● **Available data**:
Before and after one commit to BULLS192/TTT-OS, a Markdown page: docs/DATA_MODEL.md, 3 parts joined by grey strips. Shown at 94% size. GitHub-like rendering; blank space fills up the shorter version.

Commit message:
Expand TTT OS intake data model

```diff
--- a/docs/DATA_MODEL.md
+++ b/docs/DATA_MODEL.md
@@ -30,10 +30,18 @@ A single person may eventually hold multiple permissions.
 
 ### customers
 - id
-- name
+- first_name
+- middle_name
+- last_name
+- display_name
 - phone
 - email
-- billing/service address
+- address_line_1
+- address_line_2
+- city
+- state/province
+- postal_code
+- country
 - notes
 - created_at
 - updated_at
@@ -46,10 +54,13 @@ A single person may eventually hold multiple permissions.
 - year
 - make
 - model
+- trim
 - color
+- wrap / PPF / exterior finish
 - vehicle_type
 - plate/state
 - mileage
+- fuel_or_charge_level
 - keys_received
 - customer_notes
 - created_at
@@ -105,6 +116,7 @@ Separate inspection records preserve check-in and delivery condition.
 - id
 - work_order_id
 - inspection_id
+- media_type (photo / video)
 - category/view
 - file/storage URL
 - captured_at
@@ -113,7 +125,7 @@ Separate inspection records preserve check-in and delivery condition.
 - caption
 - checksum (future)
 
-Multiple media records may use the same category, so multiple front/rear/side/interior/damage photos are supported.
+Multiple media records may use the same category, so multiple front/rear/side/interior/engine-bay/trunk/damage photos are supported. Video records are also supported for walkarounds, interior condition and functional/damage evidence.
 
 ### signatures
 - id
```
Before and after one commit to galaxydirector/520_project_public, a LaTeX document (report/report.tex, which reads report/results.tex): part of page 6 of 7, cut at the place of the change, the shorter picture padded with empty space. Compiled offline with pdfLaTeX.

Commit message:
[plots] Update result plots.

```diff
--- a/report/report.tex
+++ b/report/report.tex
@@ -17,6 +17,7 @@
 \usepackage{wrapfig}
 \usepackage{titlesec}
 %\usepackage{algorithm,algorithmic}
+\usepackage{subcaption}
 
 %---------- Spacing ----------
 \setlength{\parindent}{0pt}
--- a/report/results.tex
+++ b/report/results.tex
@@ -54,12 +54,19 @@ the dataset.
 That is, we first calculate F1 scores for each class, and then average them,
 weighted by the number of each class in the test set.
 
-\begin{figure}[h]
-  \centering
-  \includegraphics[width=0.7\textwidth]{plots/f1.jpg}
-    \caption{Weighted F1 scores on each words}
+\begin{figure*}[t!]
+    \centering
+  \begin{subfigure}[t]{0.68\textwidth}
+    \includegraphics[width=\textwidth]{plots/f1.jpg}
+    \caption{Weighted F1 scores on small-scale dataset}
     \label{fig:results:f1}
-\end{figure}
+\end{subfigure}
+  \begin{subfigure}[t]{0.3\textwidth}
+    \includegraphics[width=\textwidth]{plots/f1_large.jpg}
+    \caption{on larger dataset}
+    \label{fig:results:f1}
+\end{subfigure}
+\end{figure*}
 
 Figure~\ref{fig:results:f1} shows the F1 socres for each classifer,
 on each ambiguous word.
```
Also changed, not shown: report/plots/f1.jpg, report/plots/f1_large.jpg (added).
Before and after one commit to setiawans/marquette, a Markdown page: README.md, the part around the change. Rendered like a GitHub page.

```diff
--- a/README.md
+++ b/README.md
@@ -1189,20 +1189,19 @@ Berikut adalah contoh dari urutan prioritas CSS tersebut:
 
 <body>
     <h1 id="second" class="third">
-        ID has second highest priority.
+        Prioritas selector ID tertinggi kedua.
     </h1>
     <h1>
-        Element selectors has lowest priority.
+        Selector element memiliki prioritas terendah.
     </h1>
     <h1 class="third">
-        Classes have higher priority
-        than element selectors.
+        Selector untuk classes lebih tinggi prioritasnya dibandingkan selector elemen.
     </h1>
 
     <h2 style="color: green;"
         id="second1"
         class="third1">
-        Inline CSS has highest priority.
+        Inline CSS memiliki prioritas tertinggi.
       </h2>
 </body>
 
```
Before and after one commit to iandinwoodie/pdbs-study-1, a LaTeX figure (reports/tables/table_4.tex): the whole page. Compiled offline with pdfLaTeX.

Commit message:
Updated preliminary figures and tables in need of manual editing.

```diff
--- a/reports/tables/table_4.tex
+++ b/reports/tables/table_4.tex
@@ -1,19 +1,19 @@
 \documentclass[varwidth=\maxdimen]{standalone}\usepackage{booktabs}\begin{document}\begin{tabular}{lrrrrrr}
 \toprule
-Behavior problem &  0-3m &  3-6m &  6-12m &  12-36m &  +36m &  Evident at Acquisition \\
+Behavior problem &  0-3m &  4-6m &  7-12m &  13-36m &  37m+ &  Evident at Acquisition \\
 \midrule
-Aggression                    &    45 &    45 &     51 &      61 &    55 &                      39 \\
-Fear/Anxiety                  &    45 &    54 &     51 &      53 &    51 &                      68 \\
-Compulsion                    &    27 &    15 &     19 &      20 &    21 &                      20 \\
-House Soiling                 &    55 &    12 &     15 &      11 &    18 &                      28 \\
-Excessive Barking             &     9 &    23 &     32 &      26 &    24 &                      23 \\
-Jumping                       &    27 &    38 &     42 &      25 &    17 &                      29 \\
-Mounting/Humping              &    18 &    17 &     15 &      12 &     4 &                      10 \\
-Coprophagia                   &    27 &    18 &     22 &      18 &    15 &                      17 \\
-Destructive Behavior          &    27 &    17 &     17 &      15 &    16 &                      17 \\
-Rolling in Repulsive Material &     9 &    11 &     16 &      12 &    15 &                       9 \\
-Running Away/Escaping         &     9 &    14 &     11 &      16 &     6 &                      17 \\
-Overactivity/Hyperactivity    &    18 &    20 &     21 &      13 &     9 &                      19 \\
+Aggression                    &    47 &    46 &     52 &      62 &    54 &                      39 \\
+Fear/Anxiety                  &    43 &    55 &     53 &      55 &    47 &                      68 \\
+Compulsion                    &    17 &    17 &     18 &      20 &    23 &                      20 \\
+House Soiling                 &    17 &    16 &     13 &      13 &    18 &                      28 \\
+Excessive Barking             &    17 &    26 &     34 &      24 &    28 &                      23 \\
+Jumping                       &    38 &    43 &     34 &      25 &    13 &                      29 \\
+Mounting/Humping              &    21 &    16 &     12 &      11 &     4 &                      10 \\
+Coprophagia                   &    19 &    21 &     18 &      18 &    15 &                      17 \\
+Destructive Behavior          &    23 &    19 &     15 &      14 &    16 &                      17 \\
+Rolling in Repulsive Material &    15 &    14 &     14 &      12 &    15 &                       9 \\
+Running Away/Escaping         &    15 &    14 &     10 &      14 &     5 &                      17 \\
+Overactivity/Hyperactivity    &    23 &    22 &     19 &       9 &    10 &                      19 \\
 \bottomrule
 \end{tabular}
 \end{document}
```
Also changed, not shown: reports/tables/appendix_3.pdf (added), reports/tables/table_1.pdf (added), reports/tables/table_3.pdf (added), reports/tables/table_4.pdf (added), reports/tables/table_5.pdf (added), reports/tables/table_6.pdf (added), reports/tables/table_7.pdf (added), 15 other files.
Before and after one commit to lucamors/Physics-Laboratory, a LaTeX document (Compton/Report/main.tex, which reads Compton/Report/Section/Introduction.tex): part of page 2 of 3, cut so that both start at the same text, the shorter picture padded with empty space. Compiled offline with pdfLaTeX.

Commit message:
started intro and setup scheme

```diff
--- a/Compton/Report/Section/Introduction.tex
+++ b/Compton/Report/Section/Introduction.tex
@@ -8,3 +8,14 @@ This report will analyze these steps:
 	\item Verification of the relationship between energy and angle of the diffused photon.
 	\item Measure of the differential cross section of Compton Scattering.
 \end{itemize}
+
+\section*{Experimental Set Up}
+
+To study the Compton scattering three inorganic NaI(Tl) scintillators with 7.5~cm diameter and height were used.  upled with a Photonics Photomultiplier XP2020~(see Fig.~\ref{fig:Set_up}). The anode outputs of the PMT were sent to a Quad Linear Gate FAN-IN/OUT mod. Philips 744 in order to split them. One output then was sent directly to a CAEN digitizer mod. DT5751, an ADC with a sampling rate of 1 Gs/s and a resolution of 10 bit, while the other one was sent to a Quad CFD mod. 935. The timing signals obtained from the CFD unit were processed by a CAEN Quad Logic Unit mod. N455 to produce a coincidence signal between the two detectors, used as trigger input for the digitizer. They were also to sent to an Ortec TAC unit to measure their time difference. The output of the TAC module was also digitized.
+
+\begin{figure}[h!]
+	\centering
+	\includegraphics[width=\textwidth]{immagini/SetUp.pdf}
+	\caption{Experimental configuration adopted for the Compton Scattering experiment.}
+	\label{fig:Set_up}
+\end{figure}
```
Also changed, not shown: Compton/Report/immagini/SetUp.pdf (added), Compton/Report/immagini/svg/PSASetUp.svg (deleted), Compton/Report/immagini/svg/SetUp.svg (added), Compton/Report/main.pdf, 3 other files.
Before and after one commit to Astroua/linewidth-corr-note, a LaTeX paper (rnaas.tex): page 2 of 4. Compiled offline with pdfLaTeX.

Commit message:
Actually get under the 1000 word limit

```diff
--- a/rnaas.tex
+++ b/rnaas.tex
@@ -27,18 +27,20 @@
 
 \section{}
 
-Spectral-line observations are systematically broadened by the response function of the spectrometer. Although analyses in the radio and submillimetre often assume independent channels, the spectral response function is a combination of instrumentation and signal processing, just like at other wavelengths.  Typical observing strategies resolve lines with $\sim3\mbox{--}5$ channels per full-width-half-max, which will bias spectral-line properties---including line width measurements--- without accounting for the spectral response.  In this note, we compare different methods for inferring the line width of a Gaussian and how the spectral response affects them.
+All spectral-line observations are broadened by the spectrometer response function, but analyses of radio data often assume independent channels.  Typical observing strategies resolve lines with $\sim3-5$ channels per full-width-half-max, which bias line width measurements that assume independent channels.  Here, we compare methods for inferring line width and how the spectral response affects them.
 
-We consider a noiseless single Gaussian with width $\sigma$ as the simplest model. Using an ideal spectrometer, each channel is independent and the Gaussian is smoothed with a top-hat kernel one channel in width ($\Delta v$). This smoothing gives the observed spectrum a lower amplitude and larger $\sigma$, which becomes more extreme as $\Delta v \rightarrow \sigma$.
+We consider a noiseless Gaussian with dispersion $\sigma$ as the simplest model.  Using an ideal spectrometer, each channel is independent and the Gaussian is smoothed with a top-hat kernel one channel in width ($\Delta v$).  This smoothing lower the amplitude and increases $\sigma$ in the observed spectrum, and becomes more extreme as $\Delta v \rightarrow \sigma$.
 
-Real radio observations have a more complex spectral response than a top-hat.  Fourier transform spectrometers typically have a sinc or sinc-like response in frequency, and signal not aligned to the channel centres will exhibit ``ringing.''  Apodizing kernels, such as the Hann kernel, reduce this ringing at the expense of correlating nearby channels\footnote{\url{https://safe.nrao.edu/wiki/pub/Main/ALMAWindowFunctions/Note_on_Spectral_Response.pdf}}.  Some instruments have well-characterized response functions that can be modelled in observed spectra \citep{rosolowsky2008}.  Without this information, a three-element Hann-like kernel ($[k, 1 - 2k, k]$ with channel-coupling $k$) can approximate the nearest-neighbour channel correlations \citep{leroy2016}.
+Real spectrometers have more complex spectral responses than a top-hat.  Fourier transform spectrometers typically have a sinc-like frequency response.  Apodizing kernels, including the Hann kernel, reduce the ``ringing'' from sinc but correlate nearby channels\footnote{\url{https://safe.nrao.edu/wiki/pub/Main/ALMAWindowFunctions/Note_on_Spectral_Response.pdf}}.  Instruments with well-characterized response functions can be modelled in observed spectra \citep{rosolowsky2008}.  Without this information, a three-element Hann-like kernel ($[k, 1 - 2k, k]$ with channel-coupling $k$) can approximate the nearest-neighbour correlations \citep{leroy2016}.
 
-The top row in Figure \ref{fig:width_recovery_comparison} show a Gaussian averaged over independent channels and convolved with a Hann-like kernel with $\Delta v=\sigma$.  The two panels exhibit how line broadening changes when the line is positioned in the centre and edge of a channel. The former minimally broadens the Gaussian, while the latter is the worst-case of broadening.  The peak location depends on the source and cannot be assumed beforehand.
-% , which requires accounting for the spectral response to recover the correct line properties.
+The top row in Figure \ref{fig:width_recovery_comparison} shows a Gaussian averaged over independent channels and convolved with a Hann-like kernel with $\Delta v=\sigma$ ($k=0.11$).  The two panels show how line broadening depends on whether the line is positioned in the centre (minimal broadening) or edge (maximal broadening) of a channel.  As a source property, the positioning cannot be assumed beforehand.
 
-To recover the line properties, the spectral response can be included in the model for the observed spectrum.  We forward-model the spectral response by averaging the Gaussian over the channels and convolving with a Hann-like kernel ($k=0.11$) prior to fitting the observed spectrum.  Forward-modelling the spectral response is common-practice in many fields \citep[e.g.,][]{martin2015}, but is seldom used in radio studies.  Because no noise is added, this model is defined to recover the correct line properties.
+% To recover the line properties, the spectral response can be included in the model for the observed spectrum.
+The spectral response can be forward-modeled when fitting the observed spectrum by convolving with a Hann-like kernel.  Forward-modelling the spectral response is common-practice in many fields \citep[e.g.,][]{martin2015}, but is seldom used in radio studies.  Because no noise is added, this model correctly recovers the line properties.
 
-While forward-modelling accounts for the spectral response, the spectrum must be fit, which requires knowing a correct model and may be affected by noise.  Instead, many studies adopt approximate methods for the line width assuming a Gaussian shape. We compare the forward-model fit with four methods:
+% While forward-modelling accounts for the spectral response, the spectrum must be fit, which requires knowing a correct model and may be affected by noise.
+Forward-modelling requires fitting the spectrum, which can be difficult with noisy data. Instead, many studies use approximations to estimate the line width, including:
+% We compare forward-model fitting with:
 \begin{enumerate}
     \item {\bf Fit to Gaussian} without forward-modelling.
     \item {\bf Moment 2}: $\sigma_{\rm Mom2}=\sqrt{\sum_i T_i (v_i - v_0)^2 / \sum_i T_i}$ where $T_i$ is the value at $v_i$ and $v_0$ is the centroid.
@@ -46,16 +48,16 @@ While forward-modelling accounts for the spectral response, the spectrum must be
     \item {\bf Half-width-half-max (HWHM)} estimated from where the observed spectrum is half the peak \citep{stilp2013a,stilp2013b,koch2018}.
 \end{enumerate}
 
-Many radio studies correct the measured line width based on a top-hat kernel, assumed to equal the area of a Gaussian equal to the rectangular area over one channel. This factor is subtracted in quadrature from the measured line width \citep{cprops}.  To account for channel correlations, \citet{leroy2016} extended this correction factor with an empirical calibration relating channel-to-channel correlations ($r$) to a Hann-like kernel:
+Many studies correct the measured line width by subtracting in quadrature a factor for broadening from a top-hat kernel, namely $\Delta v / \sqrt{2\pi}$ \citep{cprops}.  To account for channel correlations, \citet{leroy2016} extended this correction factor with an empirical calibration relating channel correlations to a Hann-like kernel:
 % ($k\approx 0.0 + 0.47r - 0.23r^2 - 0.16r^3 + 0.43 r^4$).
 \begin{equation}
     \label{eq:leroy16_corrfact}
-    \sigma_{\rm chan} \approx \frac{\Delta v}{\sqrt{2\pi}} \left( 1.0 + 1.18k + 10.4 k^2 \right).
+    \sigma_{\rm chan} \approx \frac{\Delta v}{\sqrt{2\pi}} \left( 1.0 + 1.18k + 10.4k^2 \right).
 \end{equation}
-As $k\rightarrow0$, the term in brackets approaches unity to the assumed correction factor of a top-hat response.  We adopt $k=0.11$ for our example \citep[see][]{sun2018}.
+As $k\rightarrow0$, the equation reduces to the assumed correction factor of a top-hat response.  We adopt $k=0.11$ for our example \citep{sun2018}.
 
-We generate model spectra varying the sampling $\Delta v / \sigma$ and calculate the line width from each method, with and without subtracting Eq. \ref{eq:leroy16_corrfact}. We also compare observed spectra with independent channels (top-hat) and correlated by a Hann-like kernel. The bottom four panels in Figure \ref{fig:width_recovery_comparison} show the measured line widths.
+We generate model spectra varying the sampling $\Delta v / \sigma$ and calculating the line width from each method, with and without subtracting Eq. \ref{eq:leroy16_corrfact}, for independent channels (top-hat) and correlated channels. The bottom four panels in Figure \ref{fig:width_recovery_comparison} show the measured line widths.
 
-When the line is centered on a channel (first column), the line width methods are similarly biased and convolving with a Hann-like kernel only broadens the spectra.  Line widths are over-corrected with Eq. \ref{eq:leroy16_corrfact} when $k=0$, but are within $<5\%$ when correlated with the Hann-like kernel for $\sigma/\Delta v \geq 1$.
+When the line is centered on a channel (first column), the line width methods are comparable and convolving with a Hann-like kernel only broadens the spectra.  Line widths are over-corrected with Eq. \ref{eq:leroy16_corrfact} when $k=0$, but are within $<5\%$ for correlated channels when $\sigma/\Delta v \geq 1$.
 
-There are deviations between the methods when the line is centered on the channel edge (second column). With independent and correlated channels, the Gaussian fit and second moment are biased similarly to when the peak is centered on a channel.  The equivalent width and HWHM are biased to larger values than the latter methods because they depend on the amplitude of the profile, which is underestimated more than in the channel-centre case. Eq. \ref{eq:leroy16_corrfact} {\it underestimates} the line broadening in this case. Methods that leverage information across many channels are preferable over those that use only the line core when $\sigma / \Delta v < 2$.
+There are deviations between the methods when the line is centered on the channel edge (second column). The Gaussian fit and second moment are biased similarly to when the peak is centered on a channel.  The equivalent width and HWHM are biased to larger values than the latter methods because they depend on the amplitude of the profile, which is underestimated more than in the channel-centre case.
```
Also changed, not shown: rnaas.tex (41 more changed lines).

● **Exercise description**:
Please return a copy of each line in the entries that has the string "label".

● **Answer to this problem**:
     \label{fig:results:f1}
+    \label{fig:results:f1}
+	\label{fig:Set_up}
     \label{eq:leroy16_corrfact}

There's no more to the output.